▸ Task item
Where a line holds the word "agent", count it, then give only the total for the entries below.

○ ○ ○ ○ ○

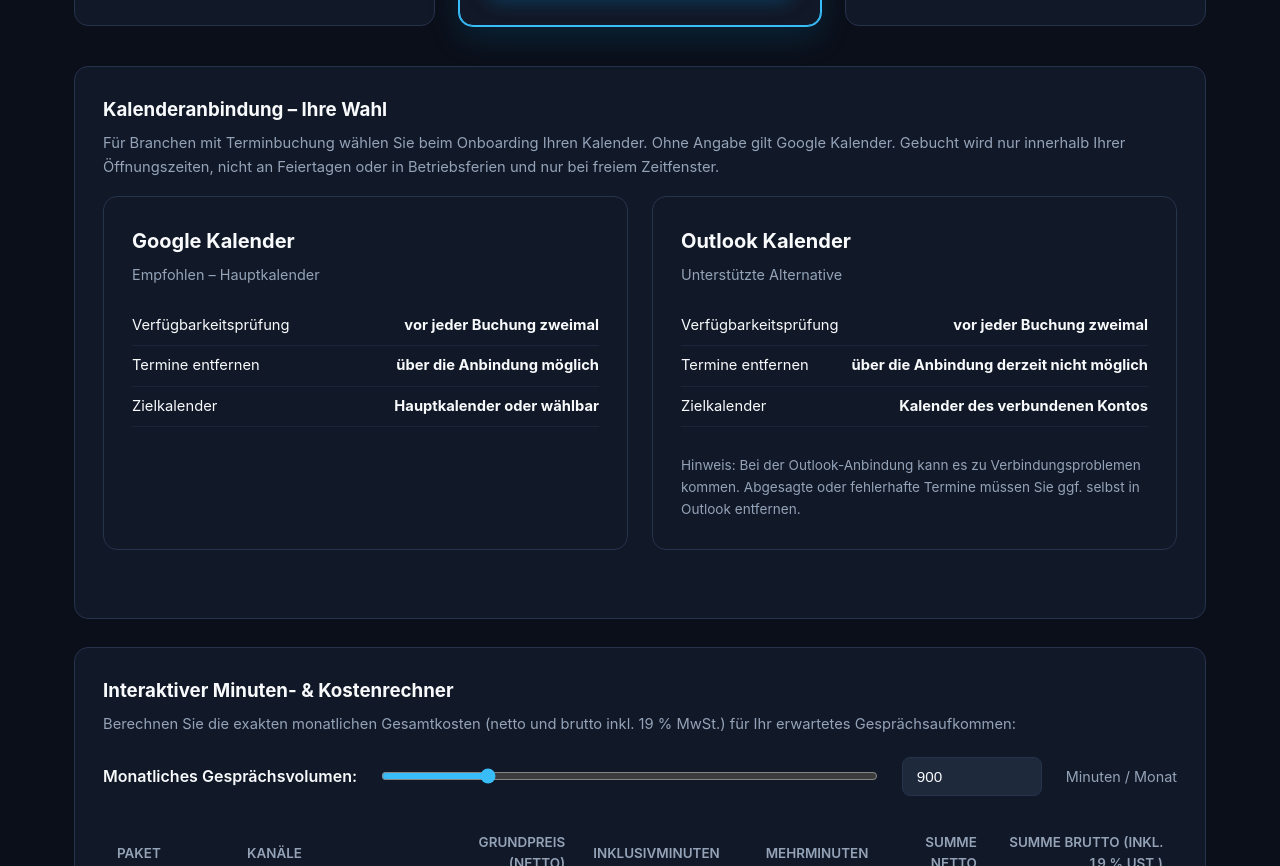
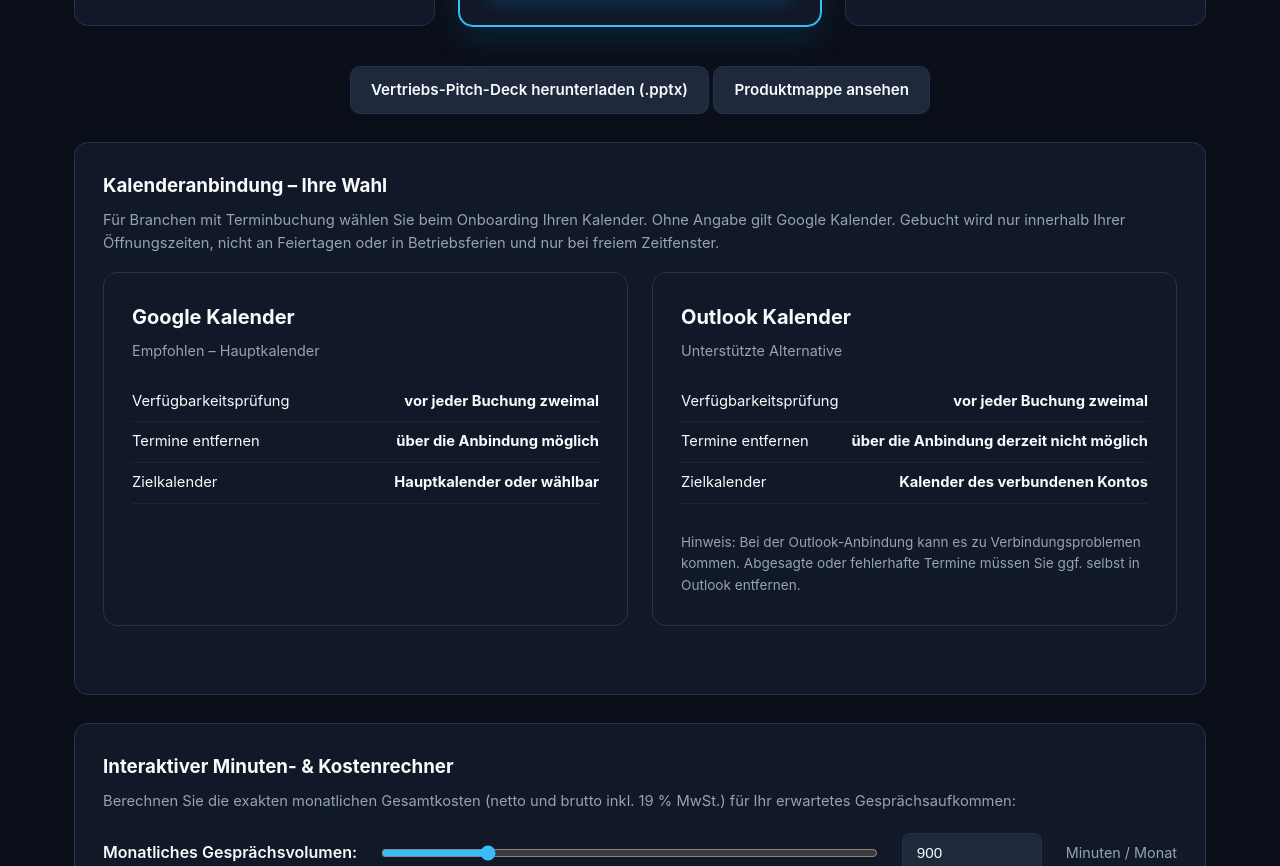
Before and after one commit to realsyncdynamics-spec/vertical-voice-agent, a plain HTML site: page index.html in a window 1280 px wide. Shown: the part 3661-4527 px from the top of the page. Drawn offline with Linux system fonts and the light colour scheme.

Commit message:
Pitch-Deck (.pptx) veröffentlicht und auf Verkaufsseite + Produktmappe verlinkt

```diff
--- a/index.html
+++ b/index.html
@@ -561,6 +561,12 @@
           </div>
         </div>
 
+        <!-- PITCH-DECK -->
+        <div style="text-align: center; margin: 4px 0 28px;">
+          <a href="vertical-voice-agent-pitch-deck.pptx" download class="btn btn-secondary">Vertriebs-Pitch-Deck herunterladen (.pptx)</a>
+          <a href="vertical-voice-agent-produktmappe.md" class="btn btn-secondary">Produktmappe ansehen</a>
+        </div>
+
         <!-- KALENDERWAHL -->
         <div id="kalender" class="calc-panel" style="margin-bottom: 28px;">
           <h3 style="margin-bottom: 8px;">Kalenderanbindung – Ihre Wahl</h3>
```
Also changed, not shown: vertical-voice-agent-produktmappe.md (+1 -0 lines), 1 other file.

○ ○ ○ ○ ○

▸ Output for this task
4